October 8 - 10 : AUSA (The Association of the United States Army’s) Annual Meeting is the largest landpower exposition and professional development forum in North America.
8-10 October, 2018
Walter E. Washington Convention Center
WT83 - HIGH CAPACITANCE WET TANTALUM
Capacitance values have been strongly increased with Exxelia's new range of tantalum capacitors: WT83 is an extension of the ST79 families (according to CLR93 MIL values) but with double the capacitance. That is a pass for impactful miniaturization of existing designs by playing on both size and weight (for instance, WT83 offers 470µf 100V in a D size, whereas ST79 only gives 220µF in the same other conditions).
New Invar Tuning Elements with Self-Locking System
Working frequencies in Space applications are shifting to Ka, Ku or even Q band, while cavity filters are undergoing the general trend towards miniaturization: this context calls for a much more precise and stable tuning element now offered by Exxelia Temex, daughter company of Exxelia, through their last innovative and unrivalled solution to incorporate a self-locking system into their Invar Tuning Elements.
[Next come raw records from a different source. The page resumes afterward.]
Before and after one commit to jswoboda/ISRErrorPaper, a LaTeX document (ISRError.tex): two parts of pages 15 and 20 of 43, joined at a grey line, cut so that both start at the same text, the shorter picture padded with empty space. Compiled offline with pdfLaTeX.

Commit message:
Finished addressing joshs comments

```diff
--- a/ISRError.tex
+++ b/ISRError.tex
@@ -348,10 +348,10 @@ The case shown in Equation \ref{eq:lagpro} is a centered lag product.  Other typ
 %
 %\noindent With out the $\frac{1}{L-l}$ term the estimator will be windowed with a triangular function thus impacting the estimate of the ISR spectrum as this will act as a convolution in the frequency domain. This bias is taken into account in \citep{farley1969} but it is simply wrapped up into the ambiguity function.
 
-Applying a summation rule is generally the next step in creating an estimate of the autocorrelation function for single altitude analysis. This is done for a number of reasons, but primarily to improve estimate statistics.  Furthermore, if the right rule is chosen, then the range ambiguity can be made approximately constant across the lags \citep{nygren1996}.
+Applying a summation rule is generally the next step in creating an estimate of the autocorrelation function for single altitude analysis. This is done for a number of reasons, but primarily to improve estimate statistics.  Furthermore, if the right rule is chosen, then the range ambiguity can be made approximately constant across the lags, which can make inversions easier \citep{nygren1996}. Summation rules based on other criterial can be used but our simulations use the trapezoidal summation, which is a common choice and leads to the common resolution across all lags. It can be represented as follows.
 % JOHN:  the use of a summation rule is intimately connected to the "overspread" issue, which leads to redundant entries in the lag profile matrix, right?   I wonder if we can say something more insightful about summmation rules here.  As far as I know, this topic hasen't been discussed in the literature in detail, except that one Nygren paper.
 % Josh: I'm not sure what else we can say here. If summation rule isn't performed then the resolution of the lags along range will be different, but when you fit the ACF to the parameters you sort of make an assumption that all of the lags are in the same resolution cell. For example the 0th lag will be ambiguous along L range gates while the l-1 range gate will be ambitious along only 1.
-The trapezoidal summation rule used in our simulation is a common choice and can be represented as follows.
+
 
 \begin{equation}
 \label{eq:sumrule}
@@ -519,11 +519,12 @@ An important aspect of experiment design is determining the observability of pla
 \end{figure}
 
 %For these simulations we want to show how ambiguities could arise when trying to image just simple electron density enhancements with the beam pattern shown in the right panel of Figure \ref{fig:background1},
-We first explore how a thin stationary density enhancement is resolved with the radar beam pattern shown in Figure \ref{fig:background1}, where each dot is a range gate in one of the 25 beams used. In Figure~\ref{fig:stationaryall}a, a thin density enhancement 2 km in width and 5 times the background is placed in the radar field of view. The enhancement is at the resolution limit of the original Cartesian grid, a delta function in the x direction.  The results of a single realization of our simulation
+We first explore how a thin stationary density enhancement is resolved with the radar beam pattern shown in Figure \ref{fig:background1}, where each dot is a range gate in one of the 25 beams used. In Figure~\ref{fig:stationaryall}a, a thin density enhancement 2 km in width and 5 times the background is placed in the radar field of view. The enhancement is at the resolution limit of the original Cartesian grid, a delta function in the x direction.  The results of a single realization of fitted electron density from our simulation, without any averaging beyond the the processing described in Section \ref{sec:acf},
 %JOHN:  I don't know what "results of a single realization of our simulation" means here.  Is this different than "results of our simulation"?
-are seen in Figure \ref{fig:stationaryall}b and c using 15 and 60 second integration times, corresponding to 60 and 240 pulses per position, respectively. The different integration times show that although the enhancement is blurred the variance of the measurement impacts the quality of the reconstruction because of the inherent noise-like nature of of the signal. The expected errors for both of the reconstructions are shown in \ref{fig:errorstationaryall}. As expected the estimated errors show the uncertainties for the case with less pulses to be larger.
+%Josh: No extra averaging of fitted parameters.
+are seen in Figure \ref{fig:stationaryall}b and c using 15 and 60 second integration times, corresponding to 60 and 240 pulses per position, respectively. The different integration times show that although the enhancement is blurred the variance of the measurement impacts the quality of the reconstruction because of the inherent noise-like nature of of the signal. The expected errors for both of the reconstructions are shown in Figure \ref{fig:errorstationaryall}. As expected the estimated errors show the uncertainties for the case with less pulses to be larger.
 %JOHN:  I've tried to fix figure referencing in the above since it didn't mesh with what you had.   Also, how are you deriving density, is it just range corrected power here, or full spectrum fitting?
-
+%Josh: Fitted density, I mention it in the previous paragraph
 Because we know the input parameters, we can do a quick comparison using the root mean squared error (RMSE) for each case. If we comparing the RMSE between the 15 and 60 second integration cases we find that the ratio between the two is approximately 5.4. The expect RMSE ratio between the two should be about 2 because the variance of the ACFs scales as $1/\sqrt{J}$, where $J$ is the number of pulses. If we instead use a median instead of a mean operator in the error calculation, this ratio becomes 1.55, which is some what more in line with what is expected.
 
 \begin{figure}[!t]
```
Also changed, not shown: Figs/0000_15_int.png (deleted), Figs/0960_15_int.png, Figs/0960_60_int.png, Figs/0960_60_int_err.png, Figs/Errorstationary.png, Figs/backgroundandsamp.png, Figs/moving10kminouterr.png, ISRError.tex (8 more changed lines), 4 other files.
Invar-36 is a unique Iron-Nickel alloy (64 % Fe / 36 % Ni) sought-after for its very low coefficient of thermal expansion. With 1.1 ppm. K–1 between 0°C and 100°C, Invar-36 is about 17 times more stable than Brass which is the most traditional and common alloy Tuning Elements are made of. The working temperature range in Space is so wide that this property becomes essential for a reliable and stable cavity filter tuning. Self-locking system is a technology commonly used on Tuning Element made of Brass or other soft “easy-to-machine” alloys but is innovative and pretty advanced when applied to hard and tough Invar 36. The design consists of two threaded segments separated by two parallel slots. After cutting both parallel slots, the rotor is compressed in its length in order to create a plastic deformation. Thus, an offset is induced between the two threaded segments which generates a constant tensile stress in the rotor from the moment threaded segments are screwed.